----- Data under study -----
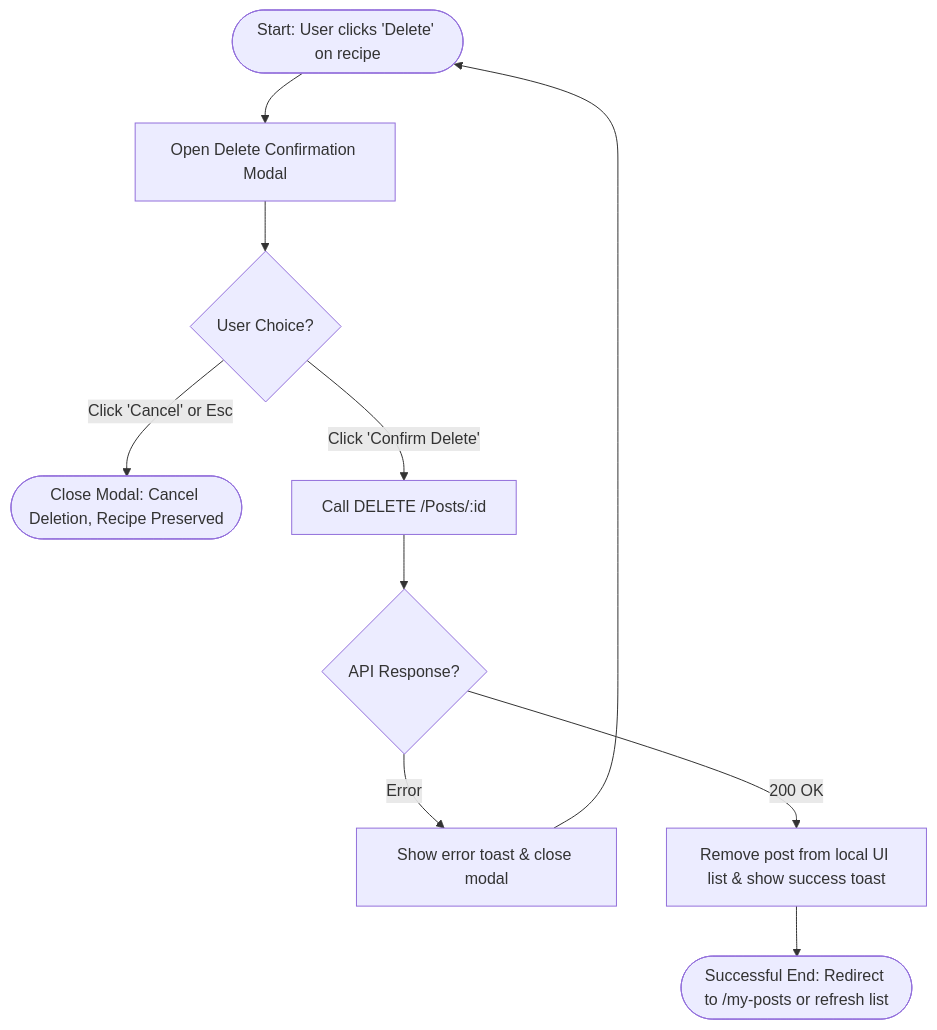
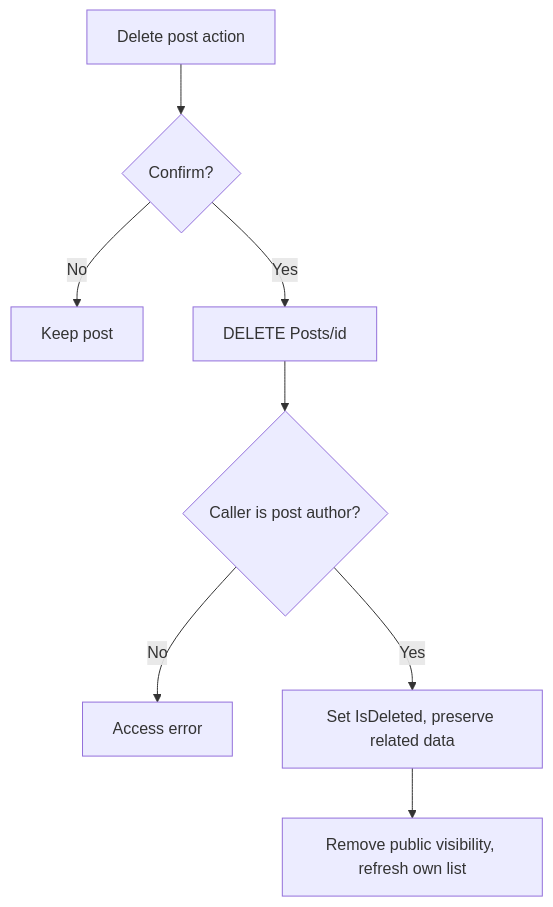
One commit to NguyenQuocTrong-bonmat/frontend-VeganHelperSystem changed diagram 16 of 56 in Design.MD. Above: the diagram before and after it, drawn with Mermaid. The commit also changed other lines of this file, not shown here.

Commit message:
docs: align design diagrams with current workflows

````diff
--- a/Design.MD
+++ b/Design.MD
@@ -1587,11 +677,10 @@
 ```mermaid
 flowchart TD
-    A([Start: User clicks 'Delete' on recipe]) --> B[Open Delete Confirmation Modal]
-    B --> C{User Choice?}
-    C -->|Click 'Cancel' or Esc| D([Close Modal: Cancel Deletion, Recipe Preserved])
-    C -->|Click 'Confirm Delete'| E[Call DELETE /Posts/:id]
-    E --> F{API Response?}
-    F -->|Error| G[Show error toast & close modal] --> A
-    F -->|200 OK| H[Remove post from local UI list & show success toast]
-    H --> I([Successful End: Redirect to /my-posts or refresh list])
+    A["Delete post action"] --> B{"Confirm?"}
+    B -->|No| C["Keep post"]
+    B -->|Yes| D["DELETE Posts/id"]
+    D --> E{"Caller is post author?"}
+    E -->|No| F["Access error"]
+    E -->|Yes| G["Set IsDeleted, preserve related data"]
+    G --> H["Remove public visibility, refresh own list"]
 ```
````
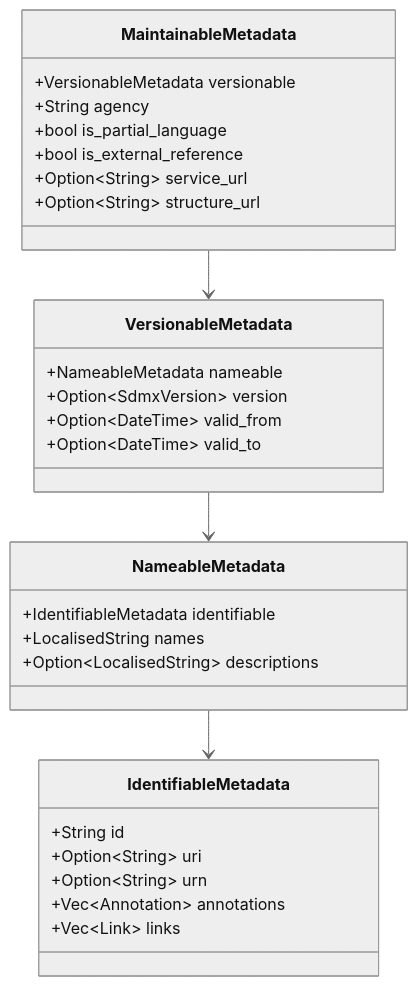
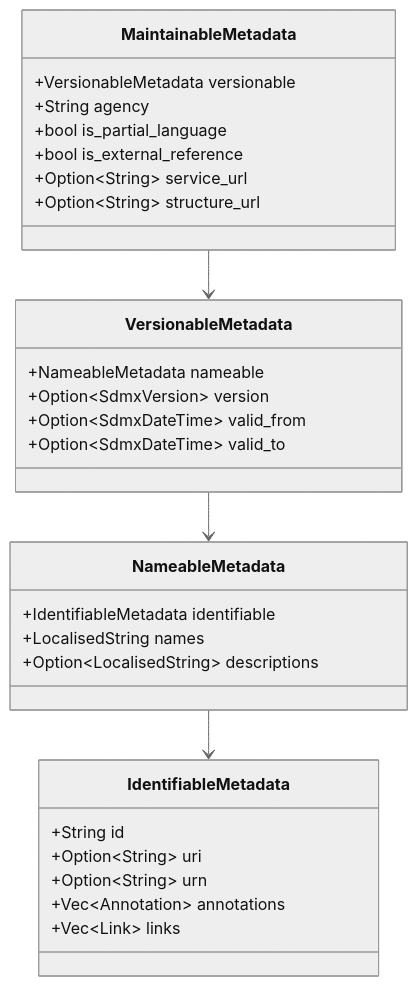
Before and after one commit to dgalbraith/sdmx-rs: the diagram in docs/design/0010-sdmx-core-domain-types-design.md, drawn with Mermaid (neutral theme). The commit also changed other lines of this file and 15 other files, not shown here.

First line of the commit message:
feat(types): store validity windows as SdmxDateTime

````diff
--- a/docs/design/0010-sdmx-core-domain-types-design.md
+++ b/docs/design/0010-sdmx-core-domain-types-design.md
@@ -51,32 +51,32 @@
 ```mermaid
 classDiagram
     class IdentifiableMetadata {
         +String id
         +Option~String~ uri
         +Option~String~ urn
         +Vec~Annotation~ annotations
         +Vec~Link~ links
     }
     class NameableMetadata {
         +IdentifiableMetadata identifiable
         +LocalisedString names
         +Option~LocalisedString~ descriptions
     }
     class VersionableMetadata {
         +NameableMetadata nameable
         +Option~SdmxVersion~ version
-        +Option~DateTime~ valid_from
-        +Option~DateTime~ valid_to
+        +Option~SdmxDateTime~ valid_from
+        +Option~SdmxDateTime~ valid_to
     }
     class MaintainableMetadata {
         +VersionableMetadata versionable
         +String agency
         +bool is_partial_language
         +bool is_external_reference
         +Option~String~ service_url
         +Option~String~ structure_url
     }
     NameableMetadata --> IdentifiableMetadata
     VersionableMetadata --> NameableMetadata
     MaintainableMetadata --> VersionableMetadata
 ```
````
-----
◆ Work task ◆
Output the data above exactly, excluding images.

◆ Task result ◆
One commit to NguyenQuocTrong-bonmat/frontend-VeganHelperSystem changed diagram 16 of 56 in Design.MD. Above: the diagram before and after it, drawn with Mermaid. The commit also changed other lines of this file, not shown here.

Commit message:
docs: align design diagrams with current workflows

````diff
--- a/Design.MD
+++ b/Design.MD
@@ -1587,11 +677,10 @@
 ```mermaid
 flowchart TD
-    A([Start: User clicks 'Delete' on recipe]) --> B[Open Delete Confirmation Modal]
-    B --> C{User Choice?}
-    C -->|Click 'Cancel' or Esc| D([Close Modal: Cancel Deletion, Recipe Preserved])
-    C -->|Click 'Confirm Delete'| E[Call DELETE /Posts/:id]
-    E --> F{API Response?}
-    F -->|Error| G[Show error toast & close modal] --> A
-    F -->|200 OK| H[Remove post from local UI list & show success toast]
-    H --> I([Successful End: Redirect to /my-posts or refresh list])
+    A["Delete post action"] --> B{"Confirm?"}
+    B -->|No| C["Keep post"]
+    B -->|Yes| D["DELETE Posts/id"]
+    D --> E{"Caller is post author?"}
+    E -->|No| F["Access error"]
+    E -->|Yes| G["Set IsDeleted, preserve related data"]
+    G --> H["Remove public visibility, refresh own list"]
 ```
````
Before and after one commit to dgalbraith/sdmx-rs: the diagram in docs/design/0010-sdmx-core-domain-types-design.md, drawn with Mermaid (neutral theme). The commit also changed other lines of this file and 15 other files, not shown here.

First line of the commit message:
feat(types): store validity windows as SdmxDateTime

````diff
--- a/docs/design/0010-sdmx-core-domain-types-design.md
+++ b/docs/design/0010-sdmx-core-domain-types-design.md
@@ -51,32 +51,32 @@
 ```mermaid
 classDiagram
     class IdentifiableMetadata {
         +String id
         +Option~String~ uri
         +Option~String~ urn
         +Vec~Annotation~ annotations
         +Vec~Link~ links
     }
     class NameableMetadata {
         +IdentifiableMetadata identifiable
         +LocalisedString names
         +Option~LocalisedString~ descriptions
     }
     class VersionableMetadata {
         +NameableMetadata nameable
         +Option~SdmxVersion~ version
-        +Option~DateTime~ valid_from
-        +Option~DateTime~ valid_to
+        +Option~SdmxDateTime~ valid_from
+        +Option~SdmxDateTime~ valid_to
     }
     class MaintainableMetadata {
         +VersionableMetadata versionable
         +String agency
         +bool is_partial_language
         +bool is_external_reference
         +Option~String~ service_url
         +Option~String~ structure_url
     }
     NameableMetadata --> IdentifiableMetadata
     VersionableMetadata --> NameableMetadata
     MaintainableMetadata --> VersionableMetadata
 ```
````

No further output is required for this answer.